My experience with watch company service is limited to 2 companies, but I had to send in a brand new Omega watch for full-service only 3 months after buying it due to slow and inconsistent performance. It has just started acting up again. The original service was provided at an Omega Flaship Store under original warranty service and this new service is being done under the previous service's one year warranty (luckily, I made it in time, just under the wire by 4 days). I'm very surprised that the watch would have these problems (running slow and only working for 15-20 hours after being fully wound, even with it being an automatic) after being fully serviced only a year ago. Service is recommended at 5 year intervals and this is a co-axial movement that is supposed to have less reliability and oil related issues. I guess this shows to me what I've read others say about Swiss watch after sales service and support - that in general, there is much room for improvement. There was an interesting article on this in the New York Times a few months ago, but I can't recall the exact date.

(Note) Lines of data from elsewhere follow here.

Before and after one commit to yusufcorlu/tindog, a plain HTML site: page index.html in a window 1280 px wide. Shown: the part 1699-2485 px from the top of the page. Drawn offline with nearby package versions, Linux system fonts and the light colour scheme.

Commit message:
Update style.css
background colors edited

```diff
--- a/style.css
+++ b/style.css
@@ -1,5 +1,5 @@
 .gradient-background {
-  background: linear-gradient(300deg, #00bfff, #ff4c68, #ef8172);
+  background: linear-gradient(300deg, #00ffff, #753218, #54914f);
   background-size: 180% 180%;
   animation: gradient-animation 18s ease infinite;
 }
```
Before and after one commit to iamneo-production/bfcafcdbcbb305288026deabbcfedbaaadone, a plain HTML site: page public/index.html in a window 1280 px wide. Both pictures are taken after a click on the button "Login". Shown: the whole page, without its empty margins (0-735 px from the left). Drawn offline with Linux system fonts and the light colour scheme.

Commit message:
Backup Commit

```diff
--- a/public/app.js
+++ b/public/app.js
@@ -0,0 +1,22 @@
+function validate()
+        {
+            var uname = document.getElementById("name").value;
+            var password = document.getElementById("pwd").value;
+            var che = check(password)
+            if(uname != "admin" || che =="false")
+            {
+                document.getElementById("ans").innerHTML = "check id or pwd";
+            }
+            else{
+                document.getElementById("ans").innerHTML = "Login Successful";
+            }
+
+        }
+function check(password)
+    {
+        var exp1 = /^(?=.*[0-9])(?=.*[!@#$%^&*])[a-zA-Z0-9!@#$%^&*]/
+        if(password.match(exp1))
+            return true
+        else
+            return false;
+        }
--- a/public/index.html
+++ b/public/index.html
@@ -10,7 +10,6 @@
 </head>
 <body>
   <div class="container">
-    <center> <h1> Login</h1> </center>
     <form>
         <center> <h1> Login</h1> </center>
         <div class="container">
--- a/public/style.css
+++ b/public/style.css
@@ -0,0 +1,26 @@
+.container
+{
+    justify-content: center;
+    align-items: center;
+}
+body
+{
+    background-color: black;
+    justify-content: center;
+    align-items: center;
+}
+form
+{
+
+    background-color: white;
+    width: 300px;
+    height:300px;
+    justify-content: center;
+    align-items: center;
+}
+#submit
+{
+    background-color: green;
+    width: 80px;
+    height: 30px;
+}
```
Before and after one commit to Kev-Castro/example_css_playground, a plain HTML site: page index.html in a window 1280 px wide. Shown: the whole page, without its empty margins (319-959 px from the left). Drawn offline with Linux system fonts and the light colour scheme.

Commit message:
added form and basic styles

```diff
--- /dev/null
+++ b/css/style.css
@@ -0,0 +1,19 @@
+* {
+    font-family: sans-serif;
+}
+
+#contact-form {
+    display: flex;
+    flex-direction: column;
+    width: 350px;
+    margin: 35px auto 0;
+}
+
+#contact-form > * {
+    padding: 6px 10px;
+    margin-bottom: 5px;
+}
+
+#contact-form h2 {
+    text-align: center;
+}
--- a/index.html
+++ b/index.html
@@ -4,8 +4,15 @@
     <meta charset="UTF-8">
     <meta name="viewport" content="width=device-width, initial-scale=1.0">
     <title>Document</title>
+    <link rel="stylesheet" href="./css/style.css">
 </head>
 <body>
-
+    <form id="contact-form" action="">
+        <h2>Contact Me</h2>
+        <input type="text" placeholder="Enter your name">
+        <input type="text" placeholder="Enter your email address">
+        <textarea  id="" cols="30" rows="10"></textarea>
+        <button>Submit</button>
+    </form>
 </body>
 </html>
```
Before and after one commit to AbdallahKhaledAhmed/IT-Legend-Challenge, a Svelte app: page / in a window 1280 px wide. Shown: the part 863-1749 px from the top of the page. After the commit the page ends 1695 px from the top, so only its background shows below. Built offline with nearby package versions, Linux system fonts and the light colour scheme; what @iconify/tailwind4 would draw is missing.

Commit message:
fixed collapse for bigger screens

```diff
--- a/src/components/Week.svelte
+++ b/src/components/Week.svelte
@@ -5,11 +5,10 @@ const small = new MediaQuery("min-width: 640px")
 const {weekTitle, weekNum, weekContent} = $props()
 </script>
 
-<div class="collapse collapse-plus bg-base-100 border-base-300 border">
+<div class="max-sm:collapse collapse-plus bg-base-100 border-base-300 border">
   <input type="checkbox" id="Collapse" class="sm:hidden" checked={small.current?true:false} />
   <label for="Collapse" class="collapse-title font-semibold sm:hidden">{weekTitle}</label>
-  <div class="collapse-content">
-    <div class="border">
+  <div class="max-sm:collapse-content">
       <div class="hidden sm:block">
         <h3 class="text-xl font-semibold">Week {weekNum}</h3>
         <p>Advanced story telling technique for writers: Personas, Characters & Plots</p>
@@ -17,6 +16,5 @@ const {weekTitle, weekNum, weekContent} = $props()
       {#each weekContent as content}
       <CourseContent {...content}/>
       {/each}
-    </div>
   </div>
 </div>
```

Given these experiences, I would still send my watches to their authorized service centers and plan on sending 2 more vintage VCs into the Spa this year. For vintage watches, though they are not perfect, I believe VC does still have the most complete knowledge and experience in making the watch "as good as new". For newer watches, the local regional service centers should be able to do the work. I will send my newer ones into the VC Maison in Shanghai, as I know and trust the master watchmaker and don't have to deal with Richemont or other delivery, 3rd party, issues.